- _Modification records_:
*-*-*
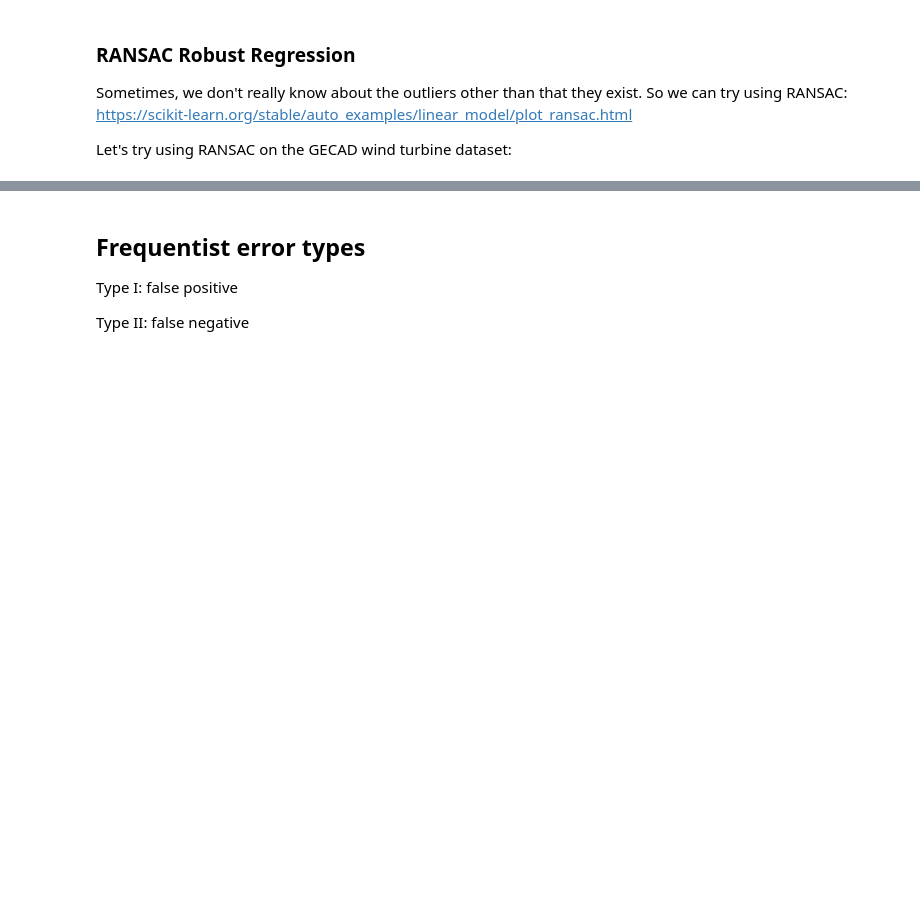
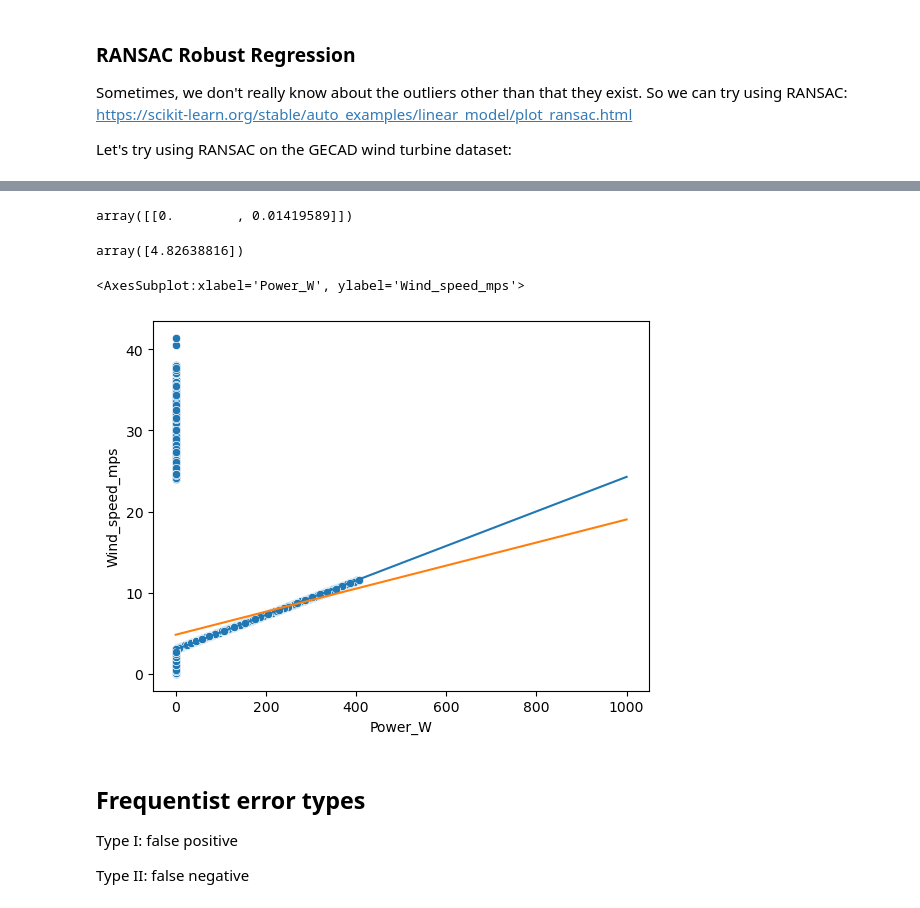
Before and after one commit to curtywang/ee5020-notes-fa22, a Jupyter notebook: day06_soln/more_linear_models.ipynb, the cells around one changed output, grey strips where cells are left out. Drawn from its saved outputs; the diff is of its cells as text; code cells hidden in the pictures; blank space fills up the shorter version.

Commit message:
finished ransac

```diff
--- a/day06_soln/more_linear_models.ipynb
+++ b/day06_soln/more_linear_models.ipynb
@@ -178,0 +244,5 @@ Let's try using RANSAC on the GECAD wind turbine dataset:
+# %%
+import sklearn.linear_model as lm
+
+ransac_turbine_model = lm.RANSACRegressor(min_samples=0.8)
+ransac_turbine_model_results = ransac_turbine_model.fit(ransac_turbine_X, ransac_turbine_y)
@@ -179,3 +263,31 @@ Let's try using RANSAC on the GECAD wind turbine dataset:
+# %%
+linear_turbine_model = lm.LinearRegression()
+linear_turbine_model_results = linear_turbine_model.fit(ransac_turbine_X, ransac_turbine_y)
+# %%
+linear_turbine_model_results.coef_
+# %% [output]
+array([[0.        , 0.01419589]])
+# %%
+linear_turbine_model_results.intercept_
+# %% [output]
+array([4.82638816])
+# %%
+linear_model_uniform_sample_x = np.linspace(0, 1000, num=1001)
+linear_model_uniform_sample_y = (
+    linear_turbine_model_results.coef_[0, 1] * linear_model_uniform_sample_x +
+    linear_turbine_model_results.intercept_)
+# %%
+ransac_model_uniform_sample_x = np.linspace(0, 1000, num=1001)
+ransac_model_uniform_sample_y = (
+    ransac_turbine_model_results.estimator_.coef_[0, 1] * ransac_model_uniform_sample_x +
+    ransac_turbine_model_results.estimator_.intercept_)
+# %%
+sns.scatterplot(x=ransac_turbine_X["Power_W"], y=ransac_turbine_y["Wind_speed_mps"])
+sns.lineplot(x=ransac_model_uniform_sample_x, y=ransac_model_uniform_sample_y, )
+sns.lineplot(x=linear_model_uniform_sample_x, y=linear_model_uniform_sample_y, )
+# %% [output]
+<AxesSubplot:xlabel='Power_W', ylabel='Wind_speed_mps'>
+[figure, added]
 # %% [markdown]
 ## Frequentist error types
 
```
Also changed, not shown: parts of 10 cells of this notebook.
*-*-*
- _EXERCISE AIM_:
Please show every line of the records that holds the word "cells".

- _WRITTEN ANSWER_:
Before and after one commit to curtywang/ee5020-notes-fa22, a Jupyter notebook: day06_soln/more_linear_models.ipynb, the cells around one changed output, grey strips where cells are left out. Drawn from its saved outputs; the diff is of its cells as text; code cells hidden in the pictures; blank space fills up the shorter version.
Also changed, not shown: parts of 10 cells of this notebook.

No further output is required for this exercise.